Splenic pathologies appearing as hypodense lesions on CT images are
presented, emphazising the importance of evaluating such lesions in the
clinical context. While most such lesions are benign, familiarity with
the imaging findings aids in identifying those warranting closer
- Haemangiomas, congenital in origin, represent the most common benign lesions of the spleen.
- Lymphoma represents the most common malignant tumour of the, usually secondarily involved, spleen.
- Most hypodense splenic lesions on CT represent benign lesions that require no further work-up.
- For correct interpretation, hypodense splenic lesions need to be evaluated in the clinical context.
As the largest single lymphatic organ in the human
body, the spleen is responsible for central immunological and
haematological tasks. Therefore, the spleen can be subject to a wide
range of pathologic disorders. Computed tomography (CT) represents the
most widely applied cross-sectional abdominal imaging technique and is
considered the imaging modality of choice for the evaluation of numerous
abdominal pathological conditions. Hypodense splenic lesions are
frequently encountered on abdominal CT images. Although most hypodense
lesions of the spleen can be considered benign, some findings and
clinical conditions warrant closer attention to the lesion. CT offers a
number of morphological criteria that can be applied to differentiate
hypodense lesions of the spleen, such as a the appearance of a lesion’s
borders, its attenuation, as well as the presence of calcifications or
This article reviews the most common splenic pathologies
leading to hypodense appearances on CT images and illustrates the key
CT imaging findings in the context of the clinical history of the
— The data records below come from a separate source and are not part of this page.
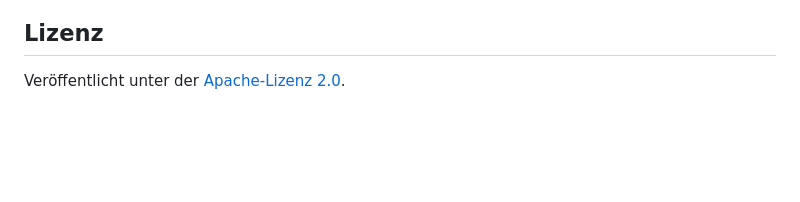
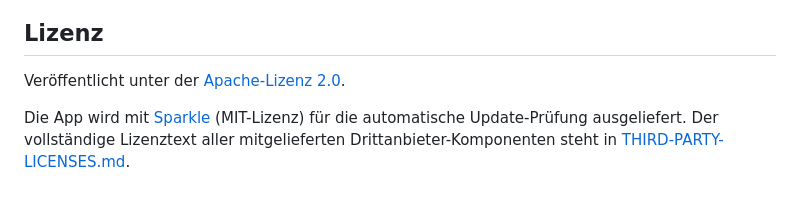
Before and after one commit to supapilot/logbuch-loader, a Markdown page: README.md, the part around the change. GitHub-like rendering; blank space fills up the shorter version.

Commit message:
Drittanbieter-Lizenzen: Sparkle (MIT) dokumentieren

```diff
--- a/README.md
+++ b/README.md
@@ -94,3 +94,8 @@ das BLK Logbuch des Nutzers gesendet. Es werden keine Daten an Dritte
 ## Lizenz
 
 Veröffentlicht unter der [Apache-Lizenz 2.0](LICENSE).
+
+Die App wird mit [Sparkle](https://github.com/sparkle-project/Sparkle)
+(MIT-Lizenz) für die automatische Update-Prüfung ausgeliefert. Der vollständige
+Lizenztext aller mitgelieferten Drittanbieter-Komponenten steht in
+[THIRD-PARTY-LICENSES.md](THIRD-PARTY-LICENSES.md).
```
Also changed, not shown: THIRD-PARTY-LICENSES.md (added, +154 -0 lines).
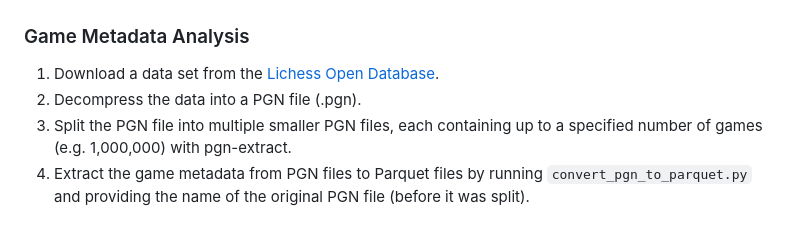
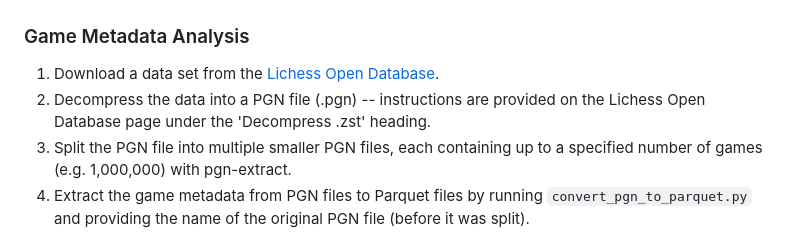
Before and after one commit to IsaacCheng9/machine-learning-in-chess, a Markdown page: README.md, the part around the change. GitHub-like rendering.

Commit message:
Explain how to decompress the data

```diff
--- a/README.md
+++ b/README.md
@@ -79,7 +79,8 @@ This project has been developed and tested to work on Python 3.9 onwards.
 ### Game Metadata Analysis
 
 1. Download a data set from the [Lichess Open Database](https://database.lichess.org/#standard_games).
-2. Decompress the data into a PGN file (.pgn).
+2. Decompress the data into a PGN file (.pgn) -- instructions are provided on
+   the Lichess Open Database page under the 'Decompress .zst' heading.
 3. Split the PGN file into multiple smaller PGN files, each containing up to a
    specified number of games (e.g. 1,000,000) with pgn-extract.
 4. Extract the game metadata from PGN files to Parquet files by running
```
The key imaging findings of hypodense splenic lesions
are presented in order to aid interpretation during routine evaluation
of abdominal CT images.